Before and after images

---------------

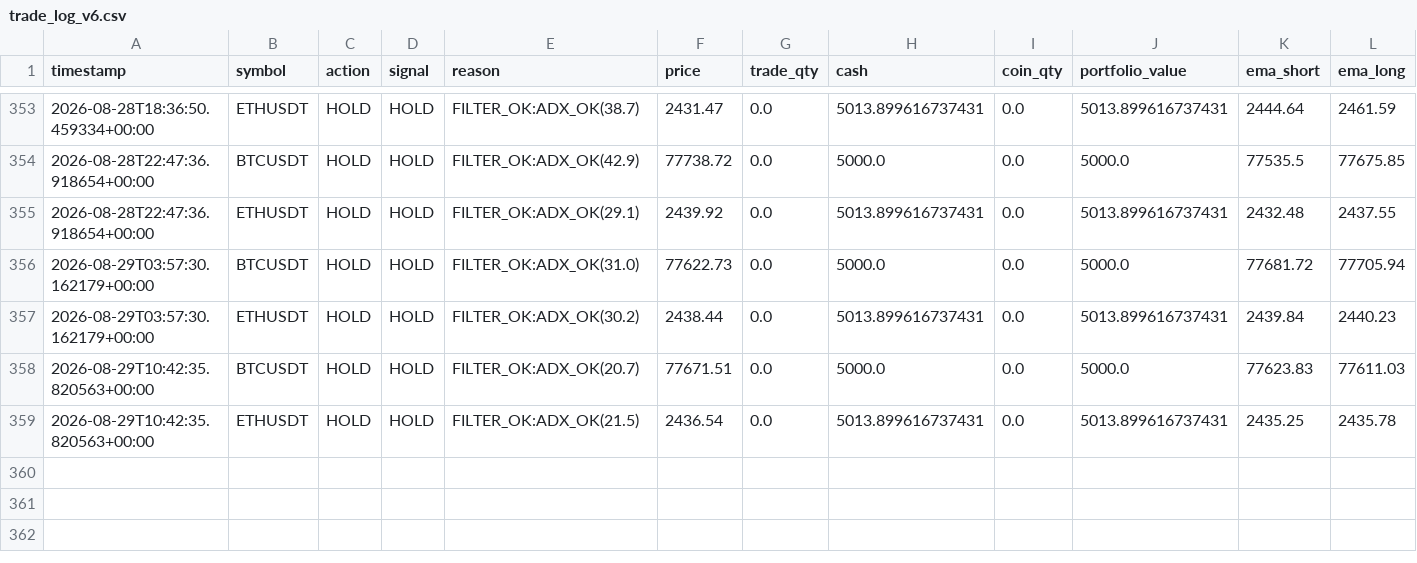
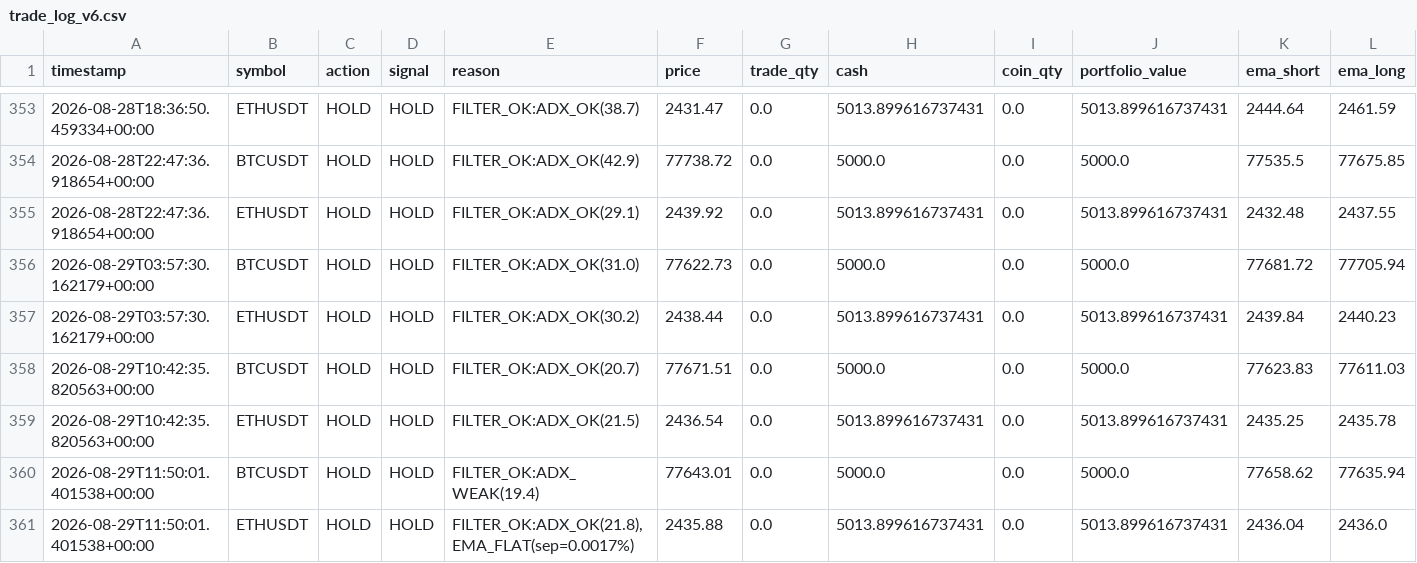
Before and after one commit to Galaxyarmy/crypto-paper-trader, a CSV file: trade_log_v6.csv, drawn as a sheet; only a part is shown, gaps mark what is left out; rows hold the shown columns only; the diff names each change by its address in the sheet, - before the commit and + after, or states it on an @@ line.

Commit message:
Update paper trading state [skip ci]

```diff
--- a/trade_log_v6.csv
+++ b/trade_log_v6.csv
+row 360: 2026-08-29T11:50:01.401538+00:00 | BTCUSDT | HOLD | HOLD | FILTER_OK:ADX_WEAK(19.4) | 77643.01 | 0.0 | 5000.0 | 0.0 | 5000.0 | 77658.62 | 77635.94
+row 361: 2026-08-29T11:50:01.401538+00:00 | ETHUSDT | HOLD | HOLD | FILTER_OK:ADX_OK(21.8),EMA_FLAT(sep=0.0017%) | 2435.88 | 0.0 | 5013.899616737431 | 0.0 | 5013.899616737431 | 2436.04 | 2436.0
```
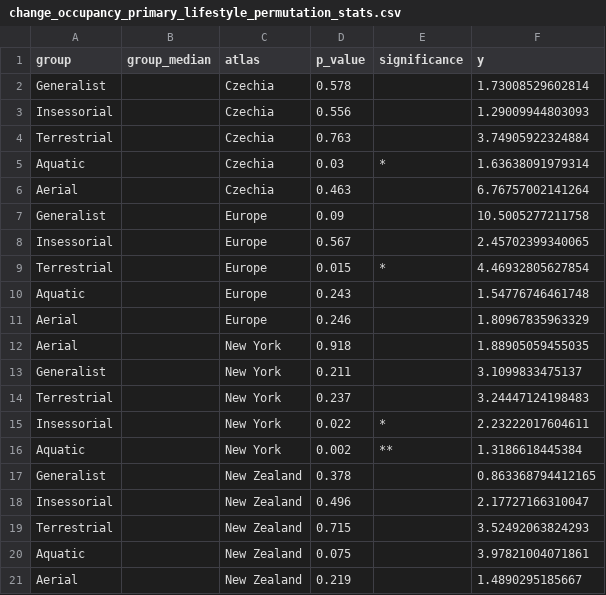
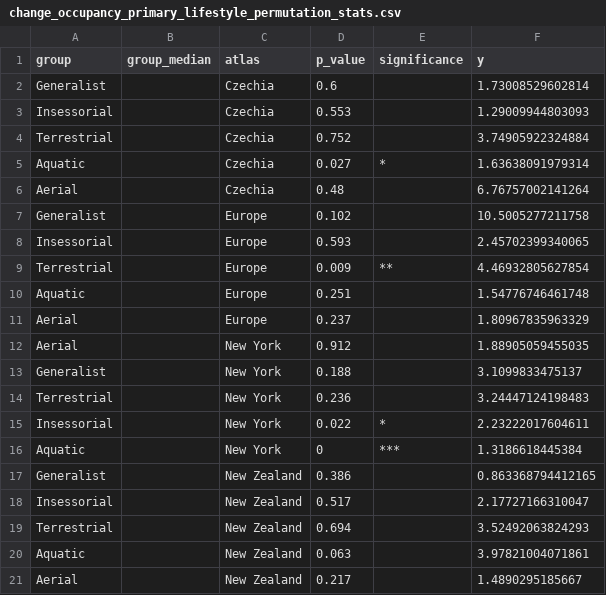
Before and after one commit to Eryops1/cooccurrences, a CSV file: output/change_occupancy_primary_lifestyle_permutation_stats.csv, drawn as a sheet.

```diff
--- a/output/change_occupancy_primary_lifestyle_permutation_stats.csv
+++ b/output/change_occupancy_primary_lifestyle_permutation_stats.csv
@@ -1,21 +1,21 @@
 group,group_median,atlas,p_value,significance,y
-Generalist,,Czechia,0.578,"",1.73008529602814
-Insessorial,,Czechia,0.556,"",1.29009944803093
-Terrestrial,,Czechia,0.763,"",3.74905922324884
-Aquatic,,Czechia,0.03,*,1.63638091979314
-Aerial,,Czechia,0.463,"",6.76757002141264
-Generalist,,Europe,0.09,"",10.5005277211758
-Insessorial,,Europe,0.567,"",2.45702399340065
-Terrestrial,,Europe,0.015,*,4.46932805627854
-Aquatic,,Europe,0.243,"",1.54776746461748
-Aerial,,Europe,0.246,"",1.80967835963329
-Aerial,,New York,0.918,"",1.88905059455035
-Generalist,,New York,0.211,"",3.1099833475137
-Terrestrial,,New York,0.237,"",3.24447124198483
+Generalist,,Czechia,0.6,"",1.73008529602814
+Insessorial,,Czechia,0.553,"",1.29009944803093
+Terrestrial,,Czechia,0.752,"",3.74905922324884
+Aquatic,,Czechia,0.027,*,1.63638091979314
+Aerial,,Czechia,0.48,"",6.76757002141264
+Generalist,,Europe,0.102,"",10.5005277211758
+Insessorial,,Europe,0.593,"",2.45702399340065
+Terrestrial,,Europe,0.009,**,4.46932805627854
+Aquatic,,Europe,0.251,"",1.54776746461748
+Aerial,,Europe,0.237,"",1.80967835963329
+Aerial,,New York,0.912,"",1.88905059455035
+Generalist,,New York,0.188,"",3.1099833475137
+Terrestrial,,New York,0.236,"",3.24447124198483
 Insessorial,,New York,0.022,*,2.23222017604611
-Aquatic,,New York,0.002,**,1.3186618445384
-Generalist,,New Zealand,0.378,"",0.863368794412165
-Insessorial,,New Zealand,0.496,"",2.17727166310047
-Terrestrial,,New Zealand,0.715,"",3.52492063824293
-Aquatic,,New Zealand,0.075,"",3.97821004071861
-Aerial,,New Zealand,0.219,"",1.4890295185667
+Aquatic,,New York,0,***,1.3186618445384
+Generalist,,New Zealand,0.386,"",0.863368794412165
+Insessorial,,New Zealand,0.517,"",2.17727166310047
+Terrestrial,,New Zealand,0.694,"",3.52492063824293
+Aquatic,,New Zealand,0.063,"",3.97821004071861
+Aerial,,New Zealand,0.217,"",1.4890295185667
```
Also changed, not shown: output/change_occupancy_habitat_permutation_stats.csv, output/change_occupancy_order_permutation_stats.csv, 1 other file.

---------------

_What the task requires_: Would you report every line of the entries above containing the word "Aerial"?

_Exercise solution_:
-Aerial,,Czechia,0.463,"",6.76757002141264
-Aerial,,Europe,0.246,"",1.80967835963329
-Aerial,,New York,0.918,"",1.88905059455035
+Aerial,,Czechia,0.48,"",6.76757002141264
+Aerial,,Europe,0.237,"",1.80967835963329
+Aerial,,New York,0.912,"",1.88905059455035
-Aerial,,New Zealand,0.219,"",1.4890295185667
+Aerial,,New Zealand,0.217,"",1.4890295185667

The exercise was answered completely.